In a study published in the September 2014 issue of the scientific journal Cortex (number 58), Pr. Gianfranco Dalla Barba of the Brain and Spine Institute – Institut du Cerveau – ICM – and his collaborators demonstrated that “confabulators mistake multiplicity for uniqueness” in other words, they replace memories of single events from the past with memories of routine events. In an experimental study using a recognition memory task, the researchers confirmed, for the first time, a phenomenon, up till now only known and described clinically. This study greatly advances the diagnosis of confabulation and distinguishes it from other types of memory disorder in patients suffering from organic amnesia.
Confabulation accompanies certain forms of organic amnesia – consequences of brain lesions (neurological disease, brain traumatisms, tumors, episodes of anoxia or ischemia…), unlike other types of amnesia of psychogenic origin (stress, depression…). A distortion of memory, generally confused with mythomania (a kind of pathological imagination with repeated lying, a disorder of which the patient is partially aware), confabulation refers to an imaginary story that the subject more or less believes.
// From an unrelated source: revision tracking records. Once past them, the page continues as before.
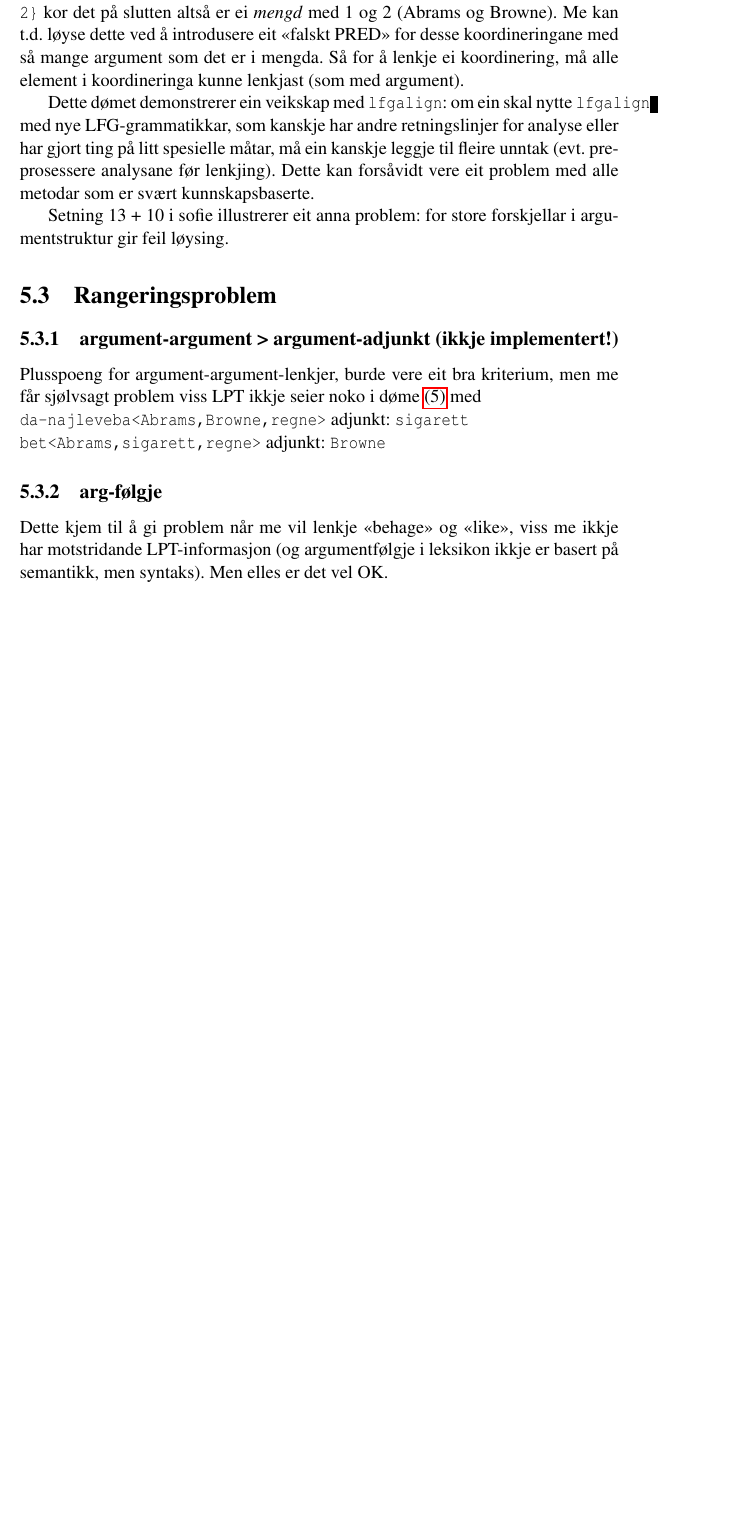
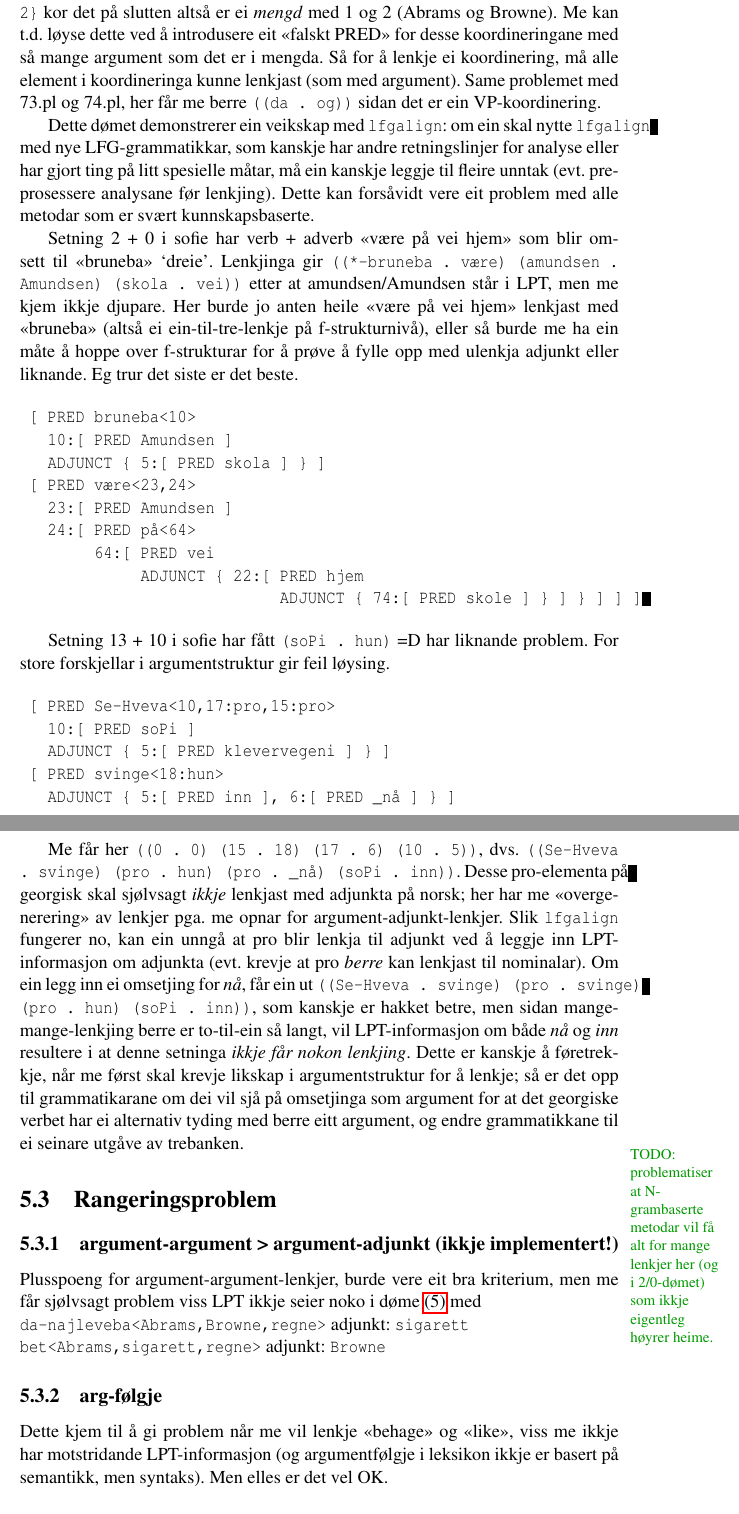
Before and after one commit to unhammer/lfgalign, a LaTeX thesis (thesis/lfgalign.tex): part of page 54 of 61 before the commit and two parts of pages 54 and 55 of 62 after it, the two joined at a grey line, cut so that both start at the same text, the shorter picture padded with empty space. The pictures show the PDF file thesis/lfgalign.pdf that the author committed with the source.

Commit message:
alle mrs-setningane 'evaluert' for min.LPT-korrespondansar, pluss dei to frå sofie; har skrive litt om problema

```diff
--- a/thesis/lfgalign.tex
+++ b/thesis/lfgalign.tex
@@ -2831,7 +2836,7 @@ altså er ei \emph{mengd} med 1 og 2 (Abrams og Browne). Me kan t.d. løyse
 dette ved å introdusere eit «falskt PRED» for desse koordineringane
 med så mange argument som det er i mengda. Så for å lenkje ei
 koordinering, må alle element i koordineringa kunne lenkjast (som med
-argument).
+argument). Same problemet med 73.pl og 74.pl, her får me berre \texttt{((da . og))} sidan det er ein VP-koordinering.
 
 Dette dømet demonstrerer ein veikskap med \texttt{lfgalign}: om ein skal
 nytte \texttt{lfgalign} med nye LFG-grammatikkar, som kanskje har andre
@@ -2841,8 +2846,58 @@ analysane før lenkjing). Dette kan forsåvidt vere eit problem med alle
 metodar som er svært kunnskapsbaserte.
 
 
-Setning 13 + 10 i sofie illustrerer eit anna problem: for store
-forskjellar i argumentstruktur gir feil løysing.
+Setning 2 + 0 i sofie har verb + adverb «være på vei hjem» som blir
+omsett til «bruneba» `dreie'. Lenkjinga gir \texttt{((*-bruneba . være) (amundsen . Amundsen) (skola . vei))} etter at amundsen/Amundsen står
+i LPT, men me kjem ikkje djupare. Her burde jo anten heile «være på
+vei hjem» lenkjast med «bruneba» (altså ei ein-til-tre-lenkje på
+f-strukturnivå), eller så burde me ha ein måte å hoppe over
+f-strukturar for å prøve å fylle opp med ulenkja adjunkt eller
+liknande. Eg trur det siste er det beste.
+
+\begin{verbatim}
+ [ PRED bruneba<10>
+   10:[ PRED Amundsen ]
+   ADJUNCT { 5:[ PRED skola ] } ]
+ [ PRED være<23,24>
+   23:[ PRED Amundsen ]
+   24:[ PRED på<64>
+        64:[ PRED vei
+             ADJUNCT { 22:[ PRED hjem
+                            ADJUNCT { 74:[ PRED skole ] } ] } ] ] ]
+\end{verbatim}
+
+
+
+Setning 13 + 10 i sofie har fått \texttt{(soPi . hun)} =D har liknande
+problem. For store forskjellar i argumentstruktur gir feil løysing.
+
+\begin{verbatim}
+ [ PRED Se-Hveva<10,17:pro,15:pro>
+   10:[ PRED soPi ]
+   ADJUNCT { 5:[ PRED klevervegeni ] } ]
+ [ PRED svinge<18:hun>
+   ADJUNCT { 5:[ PRED inn ], 6:[ PRED _nå ] } ]
+\end{verbatim}
+
+
+Me får her \texttt{((0 . 0) (15 . 18) (17 . 6) (10 . 5))}, dvs. \texttt{((Se-Hveva . svinge) (pro . hun) (pro . \_nå) (soPi . inn))}. Desse pro-elementa
+på georgisk skal sjølvsagt \emph{ikkje} lenkjast med adjunkta på norsk; her
+har me «overgenerering» av lenkjer pga. me opnar for
+argument-adjunkt-lenkjer. Slik \texttt{lfgalign} fungerer no, kan ein unngå
+at pro blir lenkja til adjunkt ved å leggje inn LPT-informasjon om
+adjunkta (evt. krevje at pro \emph{berre} kan lenkjast til nominalar). Om
+ein legg inn ei omsetjing for \emph{nå}, får ein ut \texttt{((Se-Hveva . svinge) (pro . svinge) (pro . hun) (soPi . inn))}, som kanskje er hakket
+betre, men sidan mange-mange-lenkjing berre er to-til-ein så langt,
+vil LPT-informasjon om både \emph{nå} og \emph{inn} resultere i at denne
+setninga \emph{ikkje får nokon lenkjing}. Dette er kanskje å føretrekkje,
+når me først skal krevje likskap i argumentstruktur for å lenkje; så
+er det opp til grammatikarane om dei vil sjå på omsetjinga som
+argument for at det georgiske verbet har ei alternativ tyding med
+berre eitt argument, og endre grammatikkane til ei seinare utgåve av
+trebanken.
+
+\fxnote{TODO: problematiser at N-grambaserte metodar vil få alt for
+mange lenkjer her (og i 2/0-dømet) som ikkje eigentleg høyrer heime.}
 
 
 
```
Also changed, not shown: thesis/lfgalign.pdf, thesis/lfgalign.tex (67 more changed lines), 2 other files.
Following their studies on the hippocampus and the implication of this region of the brain in temporal memory – notion of the personal past, present and future (“The Hippocampus, a time machine that makes errors“) – the group of Pr. Dalla Barba (Institut du Cerveau – ICM and Department of Life Sciences, Università Degli Studi, Trieste – Italy) and their collaborators (IM2A – Pitié-Salpêtrière, Paris ; Centro Medico di Foniatria, Padoua, Italy) go further in their understanding of the mysteries of memory on the cognitive level.
According to the recent results published in Cortex, confabulators report routine events and habits (multiple or repeated events) as if they were unique (specific events that occurred in the past), having lost, apparently, the capacity to discriminate between the two. This dramatic pathological condition observed in confabulators results from the disturbance of basic biological mechanisms that underlie the organisation and discrimination of events, knowledge and information.
Confabulators mistake multiplicity for uniqueness – Serra et al., Cortex – Volume 58, September 2014.
Cortex – ELSEVIER Press Release: When true memories are replaced by habits
Illustration – photo Credit :
Serra et al., Cortex, 2014 – Design of the Multiple-Unique Task. The task consists of four runs of an encoding and a subsequent recognition task; between the two, participants performed an interfering task. The encoding phase included 24 items (4 items that appeared once, 4 items that appeared four times each and 4 buffer items); during this phase participants performed a living/non living judgment. During the recognition phase, the old pictures appeared once together with an equivalent number of new pictures. For each item three different responses were possible: seen once, seen multiple times, never seen. © Cortex – ELSEVIER